LIT Fest Discusses Different Political Systems of Nepal 

In the last seven decades the nation has experienced three distinct systems. Before 1951, there was the Rana regime, followed by the monarchy until 2008, and later the adoption of democracy. With each transition, there was an expectation that the country’s situation would improve.
However, reality often diverged from these expectations. Recently, there have been
calls to abolish federalism, with claims that it has become too costly for the country.
However, some politicians argue that scrapping federalism is not a solution. On the last
day of the 11th edition of the Nepal Literature Festival, discussions were held on the
Rana regime, monarchy, and democracy. Chandra Dev Joshi, the chairman of the
Communist Party of Nepal (United), stated that federalism has not imposed an
economic burden on the country.

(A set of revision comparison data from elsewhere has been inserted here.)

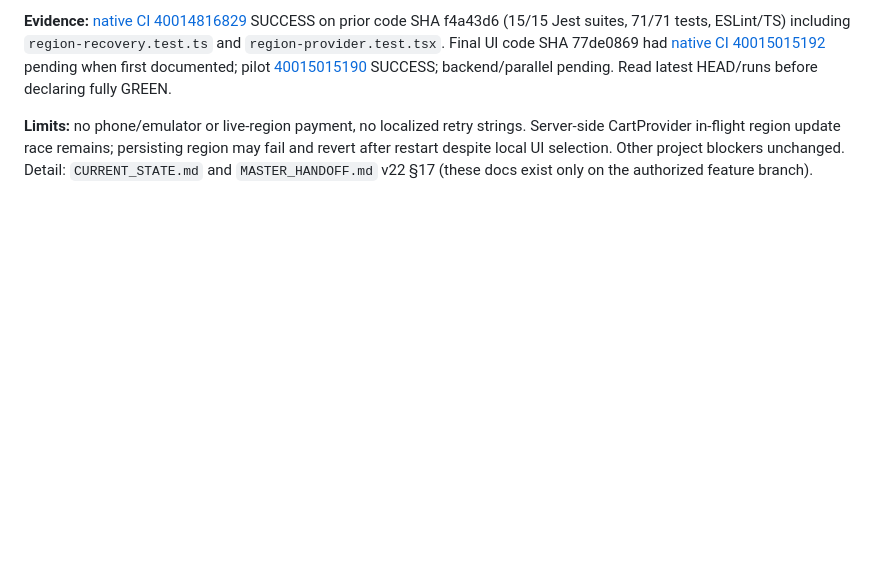
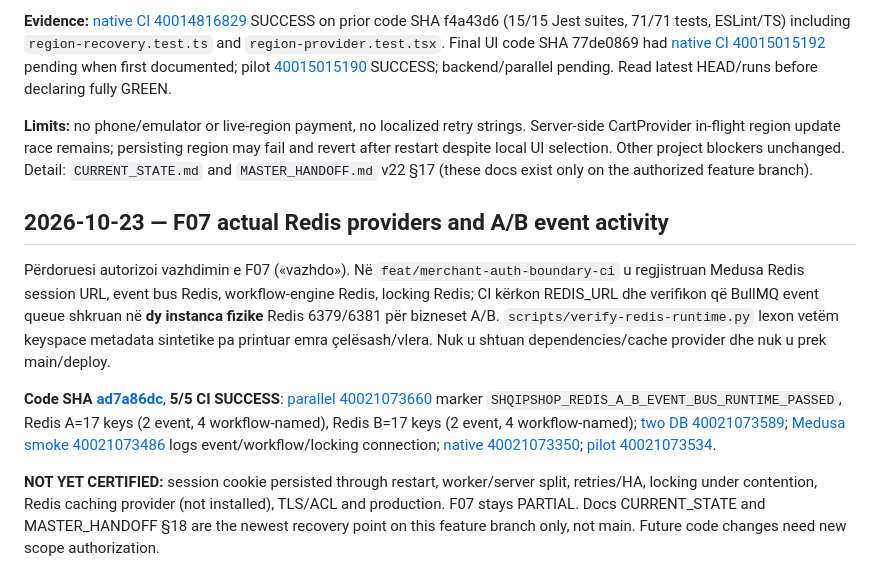
Before and after one commit to titanfit102-bit/ShqipShop, a Markdown page: docs/PROJECT_HISTORY.md, the part around the change. Drawn GitHub-style; blank space fills up the shorter version.

Commit message:
docs: synchronize roadmap history and agent recovery for F07 Redis runtime proof

```diff
--- a/docs/PROJECT_HISTORY.md
+++ b/docs/PROJECT_HISTORY.md
@@ -332,3 +332,11 @@ User «vazhdojm» autorizoi fazën e njoftuar F03–F05 brenda degës aktuale; p
 **Evidence:** [native CI 40014816829](https://github.com/titanfit102-bit/ShqipShop/actions/runs/40014816829) SUCCESS on prior code SHA f4a43d6 (15/15 Jest suites, 71/71 tests, ESLint/TS) including `region-recovery.test.ts` and `region-provider.test.tsx`. Final UI code SHA 77de0869 had [native CI 40015015192](https://github.com/titanfit102-bit/ShqipShop/actions/runs/40015015192) pending when first documented; pilot [40015015190](https://github.com/titanfit102-bit/ShqipShop/actions/runs/40015015190) SUCCESS; backend/parallel pending. Read latest HEAD/runs before declaring fully GREEN.
 
 **Limits:** no phone/emulator or live-region payment, no localized retry strings. Server-side CartProvider in-flight region update race remains; persisting region may fail and revert after restart despite local UI selection. Other project blockers unchanged. Detail: `CURRENT_STATE.md` and `MASTER_HANDOFF.md` v22 §17 (these docs exist only on the authorized feature branch).
+
+## 2026-10-23 — F07 actual Redis providers and A/B event activity
+
+Përdoruesi autorizoi vazhdimin e F07 («vazhdo»). Në `feat/merchant-auth-boundary-ci` u regjistruan Medusa Redis session URL, event bus Redis, workflow-engine Redis, locking Redis; CI kërkon REDIS_URL dhe verifikon që BullMQ event queue shkruan në **dy instanca fizike** Redis 6379/6381 për bizneset A/B. `scripts/verify-redis-runtime.py` lexon vetëm keyspace metadata sintetike pa printuar emra çelësash/vlera. Nuk u shtuan dependencies/cache provider dhe nuk u prek main/deploy.
+
+**Code SHA [ad7a86dc](https://github.com/titanfit102-bit/ShqipShop/commit/ad7a86dc82778fe1658c51152210298a03ece6be)**, **5/5 CI SUCCESS**: [parallel 40021073660](https://github.com/titanfit102-bit/ShqipShop/actions/runs/40021073660) marker `SHQIPSHOP_REDIS_A_B_EVENT_BUS_RUNTIME_PASSED`, Redis A=17 keys (2 event, 4 workflow-named), Redis B=17 keys (2 event, 4 workflow-named); [two DB 40021073589](https://github.com/titanfit102-bit/ShqipShop/actions/runs/40021073589); [Medusa smoke 40021073486](https://github.com/titanfit102-bit/ShqipShop/actions/runs/40021073486) logs event/workflow/locking connection; [native 40021073350](https://github.com/titanfit102-bit/ShqipShop/actions/runs/40021073350); [pilot 40021073534](https://github.com/titanfit102-bit/ShqipShop/actions/runs/40021073534).
+
+**NOT YET CERTIFIED:** session cookie persisted through restart, worker/server split, retries/HA, locking under contention, Redis caching provider (not installed), TLS/ACL and production. F07 stays PARTIAL. Docs CURRENT_STATE and MASTER_HANDOFF §18 are the newest recovery point on this feature branch only, not main. Future code changes need new scope authorization.
```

“The essence of federalism is equality,” says Joshi. “Without maintaining equality,
federalism cannot thrive.”

He emphasizes that federalism is essential for strengthening the nation.
Samikshya Baskota, President of Bibeksheel Sanjha Party, suggested that instead of
changing the political system, efforts should be focused on improving the existing one.
“If the current system is implemented effectively, everything will improve,” says Baskota.
She adds that if politicians fail to perform their duties properly, none of the systems will
improve the country’s situation.

Political analyst Hari Sharma argued that only the end of the Rana regime constituted a
revolution; all other changes were protests. Joshi noted that democracy has paved the way for a new environment.

Baskota further criticized the academic curriculum for inadequately acknowledging the
history of political changes. “If the academic curriculums had properly acknowledged history, things might have been different,” says Baskota.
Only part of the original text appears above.